INSTRUCTIONS TO FOLLOW
Omitting the pictures, output all of the records precisely as written.
___ TASK MATERIAL
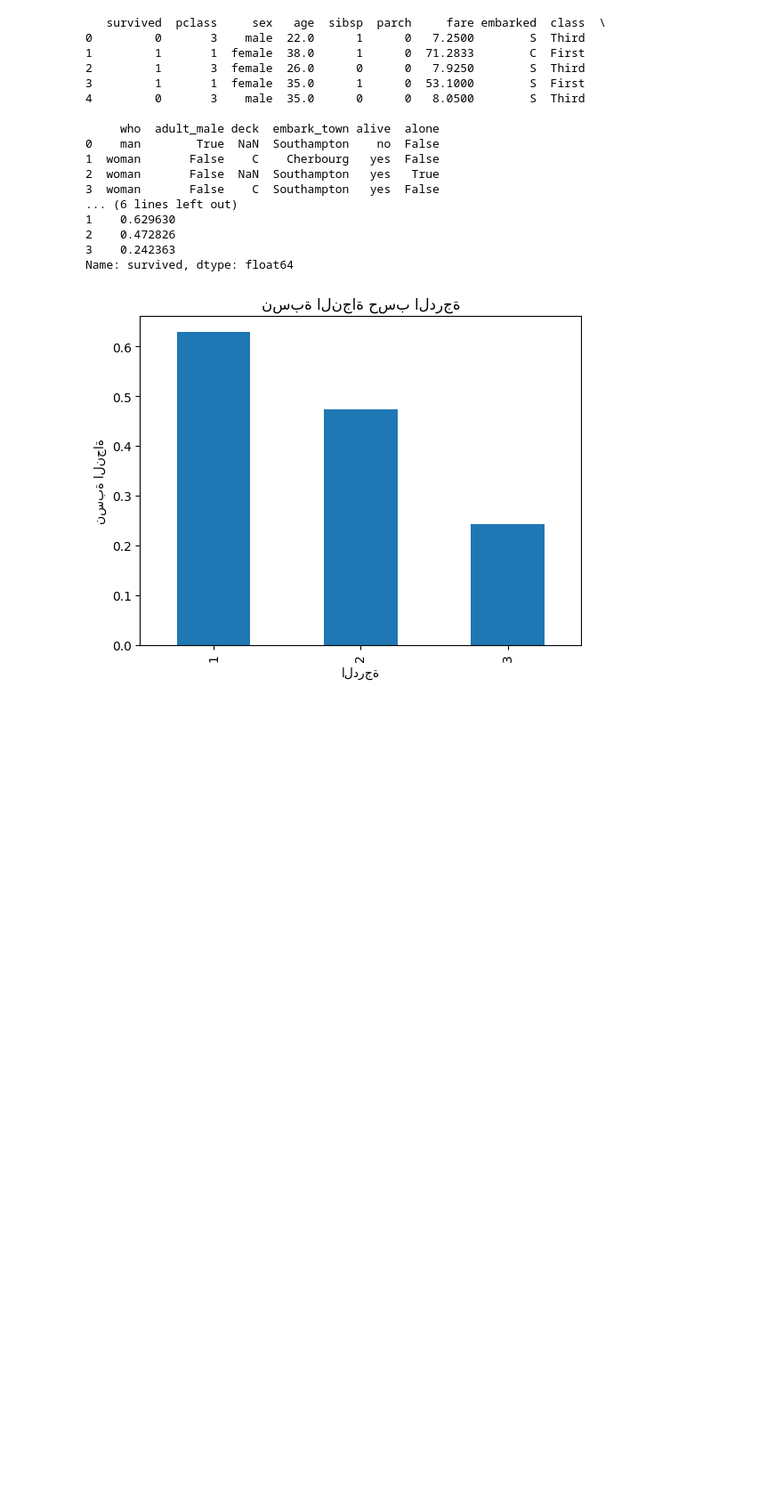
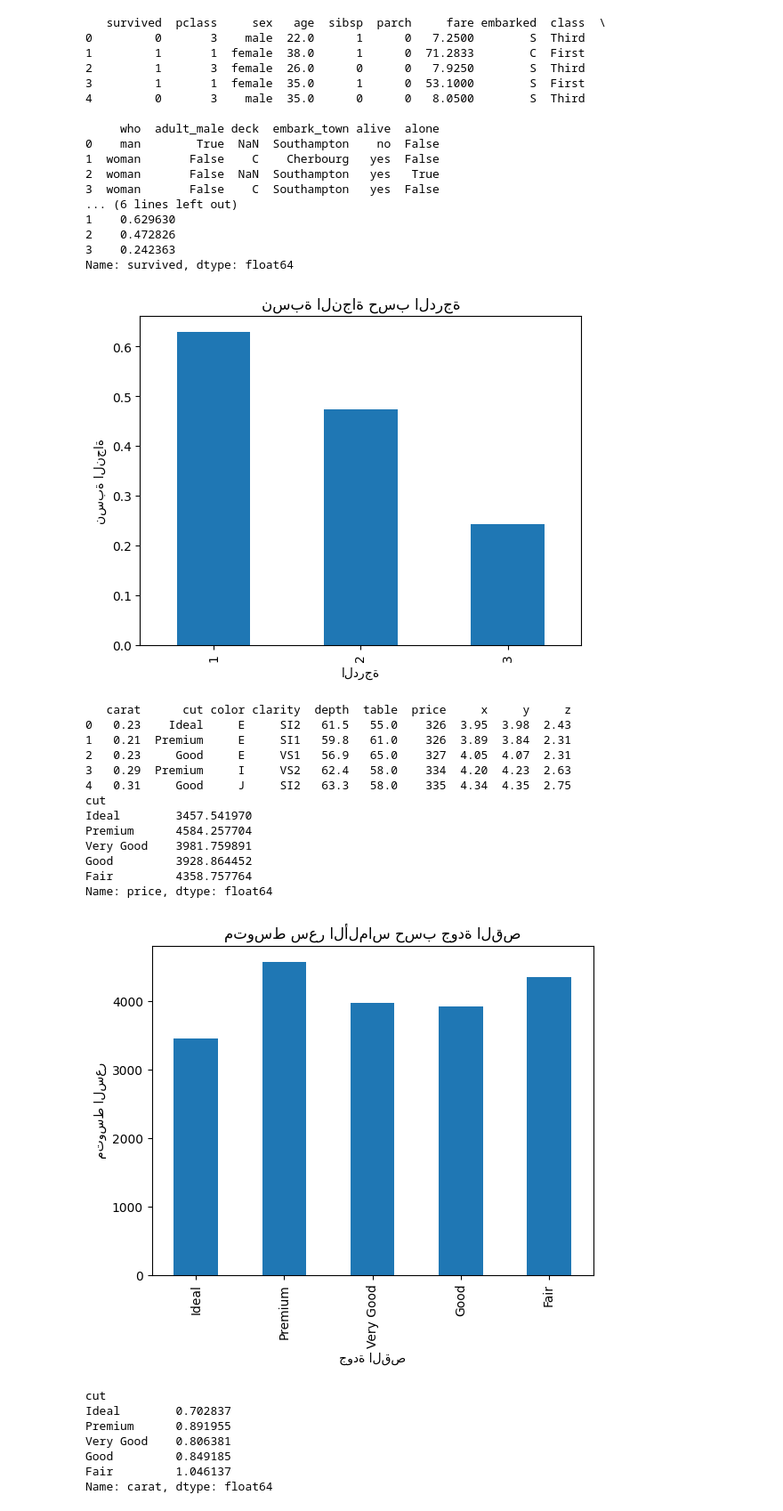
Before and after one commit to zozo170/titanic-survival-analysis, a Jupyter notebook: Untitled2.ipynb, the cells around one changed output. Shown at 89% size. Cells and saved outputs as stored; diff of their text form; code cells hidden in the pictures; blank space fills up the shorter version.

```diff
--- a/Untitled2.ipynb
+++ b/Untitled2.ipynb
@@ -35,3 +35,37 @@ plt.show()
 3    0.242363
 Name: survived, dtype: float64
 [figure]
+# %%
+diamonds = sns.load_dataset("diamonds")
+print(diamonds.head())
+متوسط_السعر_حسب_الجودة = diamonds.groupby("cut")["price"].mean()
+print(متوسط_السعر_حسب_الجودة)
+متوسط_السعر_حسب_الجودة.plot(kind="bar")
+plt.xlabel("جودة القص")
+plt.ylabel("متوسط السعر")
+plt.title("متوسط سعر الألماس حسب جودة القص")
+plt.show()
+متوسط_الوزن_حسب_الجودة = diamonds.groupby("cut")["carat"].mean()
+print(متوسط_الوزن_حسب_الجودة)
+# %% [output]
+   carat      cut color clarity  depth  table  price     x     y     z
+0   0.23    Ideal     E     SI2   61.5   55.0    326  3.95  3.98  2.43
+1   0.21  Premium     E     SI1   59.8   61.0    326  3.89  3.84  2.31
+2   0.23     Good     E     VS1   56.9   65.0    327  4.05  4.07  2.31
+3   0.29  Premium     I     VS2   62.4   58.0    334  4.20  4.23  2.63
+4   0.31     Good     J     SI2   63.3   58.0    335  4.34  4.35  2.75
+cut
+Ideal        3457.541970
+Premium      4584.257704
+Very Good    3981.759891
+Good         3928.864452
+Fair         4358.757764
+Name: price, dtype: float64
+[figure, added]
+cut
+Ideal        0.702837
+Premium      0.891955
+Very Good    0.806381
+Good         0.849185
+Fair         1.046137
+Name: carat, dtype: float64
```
______
WRITTEN REPLY
Before and after one commit to zozo170/titanic-survival-analysis, a Jupyter notebook: Untitled2.ipynb, the cells around one changed output. Shown at 89% size. Cells and saved outputs as stored; diff of their text form; code cells hidden in the pictures; blank space fills up the shorter version.

```diff
--- a/Untitled2.ipynb
+++ b/Untitled2.ipynb
@@ -35,3 +35,37 @@ plt.show()
 3    0.242363
 Name: survived, dtype: float64
 [figure]
+# %%
+diamonds = sns.load_dataset("diamonds")
+print(diamonds.head())
+متوسط_السعر_حسب_الجودة = diamonds.groupby("cut")["price"].mean()
+print(متوسط_السعر_حسب_الجودة)
+متوسط_السعر_حسب_الجودة.plot(kind="bar")
+plt.xlabel("جودة القص")
+plt.ylabel("متوسط السعر")
+plt.title("متوسط سعر الألماس حسب جودة القص")
+plt.show()
+متوسط_الوزن_حسب_الجودة = diamonds.groupby("cut")["carat"].mean()
+print(متوسط_الوزن_حسب_الجودة)
+# %% [output]
+   carat      cut color clarity  depth  table  price     x     y     z
+0   0.23    Ideal     E     SI2   61.5   55.0    326  3.95  3.98  2.43
+1   0.21  Premium     E     SI1   59.8   61.0    326  3.89  3.84  2.31
+2   0.23     Good     E     VS1   56.9   65.0    327  4.05  4.07  2.31
+3   0.29  Premium     I     VS2   62.4   58.0    334  4.20  4.23  2.63
+4   0.31     Good     J     SI2   63.3   58.0    335  4.34  4.35  2.75
+cut
+Ideal        3457.541970
+Premium      4584.257704
+Very Good    3981.759891
+Good         3928.864452
+Fair         4358.757764
+Name: price, dtype: float64
+[figure, added]
+cut
+Ideal        0.702837
+Premium      0.891955
+Very Good    0.806381
+Good         0.849185
+Fair         1.046137
+Name: carat, dtype: float64
```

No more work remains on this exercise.